As we head into prime boating season, The National Safe Boating Council’s Wear It campaign offers some important safety messages. Check out these stats from the U.S. Coast Guard’s 2016 Recreational Boating Statistics, the most recent report. The stats are a compilation of data from 50 states.
- 83% of boat drowning victims were not wearing a life jacket
- 77% of deaths occurred on boats where the operator had no boating safety instruction
- 15% of the deaths involved alcohol as the leading factor
- Two-thirds of drowning victims are good swimmers
- 4,463 boating accidents occurred, up 7.3% from the prior year
- 701 deaths occurred, up 12% from prior year
- 2,903 injuries, 11.1% increase
- $49 million dollars of property damage
One of the primary safety messages is Wear It: no matter what type of boating activity to you are involved in, wear a safety belt yourself and require all your passengers to wear one, too. It’s the single most effective safety measure you can take. For more on boating safety, download a copy of Boating Safety Tips from the National Safe Boating Council, which we’re reprinted below. We added some links to the tips, as well.
1. Wear a life jacket. No matter what activity you have planned on the water, always remember to wear a life jacket every time you are on the water. Accidents on the water can happen much too fast to reach and put on a stowed life jacket. Life jacket types, fit and care.
2. Make sure your life jacket is U.S. Coast Guard approved, appropriate for your water activity and fits properly. A life jacket that is too large or too small can cause different situational problems. How to choose the right life jacket (PDF).

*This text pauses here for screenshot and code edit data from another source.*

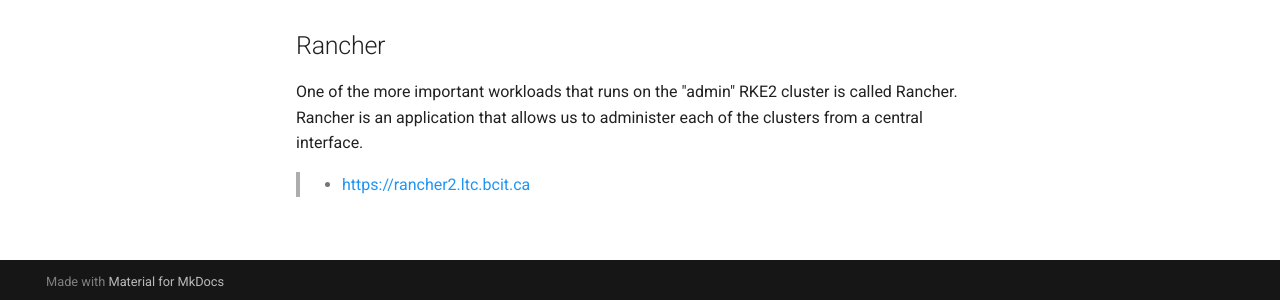
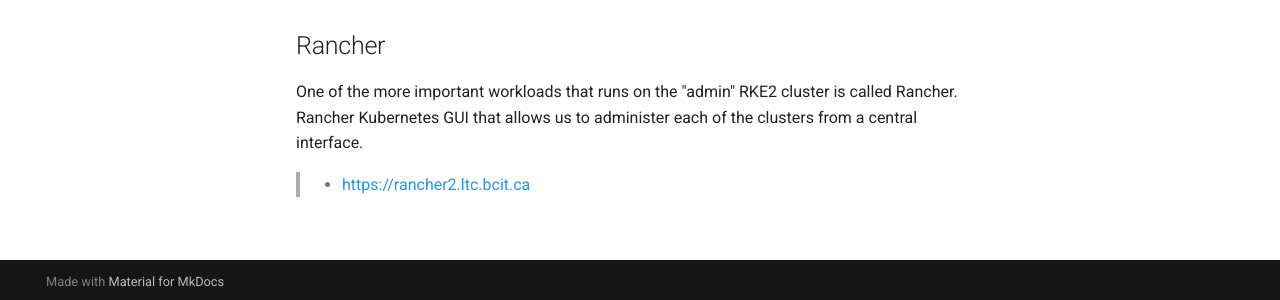
Before and after one commit to bcit-ltc/infrastructure-documentation, an MkDocs documentation site: the page built from docs/1_kubernetes/index.md, in a window 1280 px wide. Shown: the part 596-896 px from the top of the page. Built offline with MkDocs 1.6.1 and Material for MkDocs 9.7.7, drawn with Linux system fonts in a browser that asks for light colours.

Commit message:
updates rancher info

```diff
--- a/docs/1_kubernetes/index.md
+++ b/docs/1_kubernetes/index.md
@@ -16,6 +16,6 @@
 
 ## Rancher
 
-One of the more important workloads that runs on the "admin" RKE2 cluster is called Rancher. Rancher is an application that allows us to administer each of the clusters from a central interface.
+One of the more important workloads that runs on the "admin" RKE2 cluster is called Rancher. Rancher Kubernetes GUI that allows us to administer each of the clusters from a central interface.
 
 > * [https://rancher2.ltc.bcit.ca](https://rancher2.ltc.bcit.ca)
```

3. Know state boating laws. Rules and laws can differ from state to state and violations can result in ticketing, fines or jail time. State Boating Laws.
4. Take a boating safety course. Learn valuable tips that can help save your life in unexpected situations by taking a NASBLA (National Association of Boating Law Administrators) approved boating safety course. Many courses are online, and will save you money on your boat insurance. US Coast Guard – Boating Safety Courses.
5. Make sure your boat is prepared. There are many items that need to be check ed and rechecked on any boat. Schedule a Vessel Safety Check with your local U.S. Coast Guard Auxiliary or U.S. Power Squadrons before you hit the water. Every Vessel Safety Check is conducted 100 percent free of charge. U.S. Coast Guard’s Vessel Checks.
6. Be sure to know your boat’s capacity. If you have too much on your boat, the boat may become unstable and capsize.
7. Check the weather, including the water temperature. Know the latest marine weather forecast prior to going out, and keep a regular check for changing conditions. National Weather Service Marine Forecast.
8. Dress properly. Always dress for the weather, wearing layers if cooler weather, and bring an extra set of clothes in case you get wet.
9. Always file a float plan. File a float plan with someone you trust that includes details about the trip, boat, persons, towing or trailer vehicle, communication equipment and emergency contacts. Find out more and get resources at the Coast Guard’s Float Plan Central.
10. Always follow navigation rules. Know the “Rules of the Road” such as operator’s responsibility, maintaining a proper lookout, safe speed, crossing, meeting head-on and overtaking situations. Know what’s going on around you at all times, and always travel at safe speeds for the environment. Find out more about navigation rules at Boat on Course from the National Safe Boating Council.
11. Don’t drink while you boat. Where the primary cause was known, alcohol was listed as the leading factor in 15 percent of deaths in 2016. Find out more at Operation Dry Water from the National Association of State Boating Law Administrators.
12. Beware of carbon monoxide poisoning. Gasoline-powered engines on boats, including onboard generators, produce carbon monoxide (CO), a colorless and odorless gas that can poison or kill someone who breathes too much of it. Be sure to install
and maintain a working CO detector, never block exhaust outlets, and always dock, beach or anchor at least 20 feet away from the nearest boat that is running a generator or engine. Learn more at Prevent Carbon Monoxide Poisoning on Your Boat from the CDC.
13. Keep in touch. Communication devices can be the most important piece of emergency equipment on board a vessel, especially in case of emergency. Be sure to have at least two communication devices that work when wet, such as satellite phones, emergency position indicating radio beacons (EPIRB), VHF radios and personal locator beacons (PLB). Cell phones are not reliable in an emergency situation.
More boating safety resources